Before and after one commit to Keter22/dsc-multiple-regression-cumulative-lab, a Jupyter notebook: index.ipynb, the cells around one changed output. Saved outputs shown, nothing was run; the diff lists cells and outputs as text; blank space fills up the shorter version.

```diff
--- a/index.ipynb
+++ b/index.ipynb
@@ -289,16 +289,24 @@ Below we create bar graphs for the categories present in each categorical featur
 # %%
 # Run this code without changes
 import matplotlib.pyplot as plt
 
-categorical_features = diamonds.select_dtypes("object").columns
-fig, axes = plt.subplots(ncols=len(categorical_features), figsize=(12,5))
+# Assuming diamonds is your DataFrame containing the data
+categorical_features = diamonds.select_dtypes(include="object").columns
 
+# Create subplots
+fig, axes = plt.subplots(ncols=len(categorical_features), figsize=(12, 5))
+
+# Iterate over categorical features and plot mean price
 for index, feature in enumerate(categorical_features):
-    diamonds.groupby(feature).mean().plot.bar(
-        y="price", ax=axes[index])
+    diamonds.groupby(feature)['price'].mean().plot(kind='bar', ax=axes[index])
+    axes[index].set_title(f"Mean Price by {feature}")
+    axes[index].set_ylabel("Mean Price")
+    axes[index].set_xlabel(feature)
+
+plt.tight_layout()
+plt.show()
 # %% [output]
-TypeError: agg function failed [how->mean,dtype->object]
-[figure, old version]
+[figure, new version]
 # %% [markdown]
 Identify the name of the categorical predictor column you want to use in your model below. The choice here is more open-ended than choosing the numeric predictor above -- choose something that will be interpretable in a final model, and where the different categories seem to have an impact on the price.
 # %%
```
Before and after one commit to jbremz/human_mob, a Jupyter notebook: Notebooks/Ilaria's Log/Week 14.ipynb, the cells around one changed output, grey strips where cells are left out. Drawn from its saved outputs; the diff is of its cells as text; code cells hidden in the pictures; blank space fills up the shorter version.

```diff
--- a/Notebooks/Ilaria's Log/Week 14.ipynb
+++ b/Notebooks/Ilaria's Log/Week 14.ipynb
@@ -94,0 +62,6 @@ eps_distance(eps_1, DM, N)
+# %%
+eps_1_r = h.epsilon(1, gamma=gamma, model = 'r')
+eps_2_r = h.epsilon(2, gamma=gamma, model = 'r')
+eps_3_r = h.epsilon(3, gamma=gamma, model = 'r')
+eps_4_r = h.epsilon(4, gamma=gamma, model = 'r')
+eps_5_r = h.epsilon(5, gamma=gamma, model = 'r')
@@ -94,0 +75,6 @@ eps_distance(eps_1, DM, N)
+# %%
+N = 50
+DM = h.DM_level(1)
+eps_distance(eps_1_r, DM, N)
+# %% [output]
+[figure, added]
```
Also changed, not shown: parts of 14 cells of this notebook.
::::::
● **Task objective**
A reply that repeats all the data exactly is required.

● **Response area**
Before and after one commit to Keter22/dsc-multiple-regression-cumulative-lab, a Jupyter notebook: index.ipynb, the cells around one changed output. Saved outputs shown, nothing was run; the diff lists cells and outputs as text; blank space fills up the shorter version.

```diff
--- a/index.ipynb
+++ b/index.ipynb
@@ -289,16 +289,24 @@ Below we create bar graphs for the categories present in each categorical featur
 # %%
 # Run this code without changes
 import matplotlib.pyplot as plt
 
-categorical_features = diamonds.select_dtypes("object").columns
-fig, axes = plt.subplots(ncols=len(categorical_features), figsize=(12,5))
+# Assuming diamonds is your DataFrame containing the data
+categorical_features = diamonds.select_dtypes(include="object").columns
 
+# Create subplots
+fig, axes = plt.subplots(ncols=len(categorical_features), figsize=(12, 5))
+
+# Iterate over categorical features and plot mean price
 for index, feature in enumerate(categorical_features):
-    diamonds.groupby(feature).mean().plot.bar(
-        y="price", ax=axes[index])
+    diamonds.groupby(feature)['price'].mean().plot(kind='bar', ax=axes[index])
+    axes[index].set_title(f"Mean Price by {feature}")
+    axes[index].set_ylabel("Mean Price")
+    axes[index].set_xlabel(feature)
+
+plt.tight_layout()
+plt.show()
 # %% [output]
-TypeError: agg function failed [how->mean,dtype->object]
-[figure, old version]
+[figure, new version]
 # %% [markdown]
 Identify the name of the categorical predictor column you want to use in your model below. The choice here is more open-ended than choosing the numeric predictor above -- choose something that will be interpretable in a final model, and where the different categories seem to have an impact on the price.
 # %%
```
Before and after one commit to jbremz/human_mob, a Jupyter notebook: Notebooks/Ilaria's Log/Week 14.ipynb, the cells around one changed output, grey strips where cells are left out. Drawn from its saved outputs; the diff is of its cells as text; code cells hidden in the pictures; blank space fills up the shorter version.

```diff
--- a/Notebooks/Ilaria's Log/Week 14.ipynb
+++ b/Notebooks/Ilaria's Log/Week 14.ipynb
@@ -94,0 +62,6 @@ eps_distance(eps_1, DM, N)
+# %%
+eps_1_r = h.epsilon(1, gamma=gamma, model = 'r')
+eps_2_r = h.epsilon(2, gamma=gamma, model = 'r')
+eps_3_r = h.epsilon(3, gamma=gamma, model = 'r')
+eps_4_r = h.epsilon(4, gamma=gamma, model = 'r')
+eps_5_r = h.epsilon(5, gamma=gamma, model = 'r')
@@ -94,0 +75,6 @@ eps_distance(eps_1, DM, N)
+# %%
+N = 50
+DM = h.DM_level(1)
+eps_distance(eps_1_r, DM, N)
+# %% [output]
+[figure, added]
```
Also changed, not shown: parts of 14 cells of this notebook.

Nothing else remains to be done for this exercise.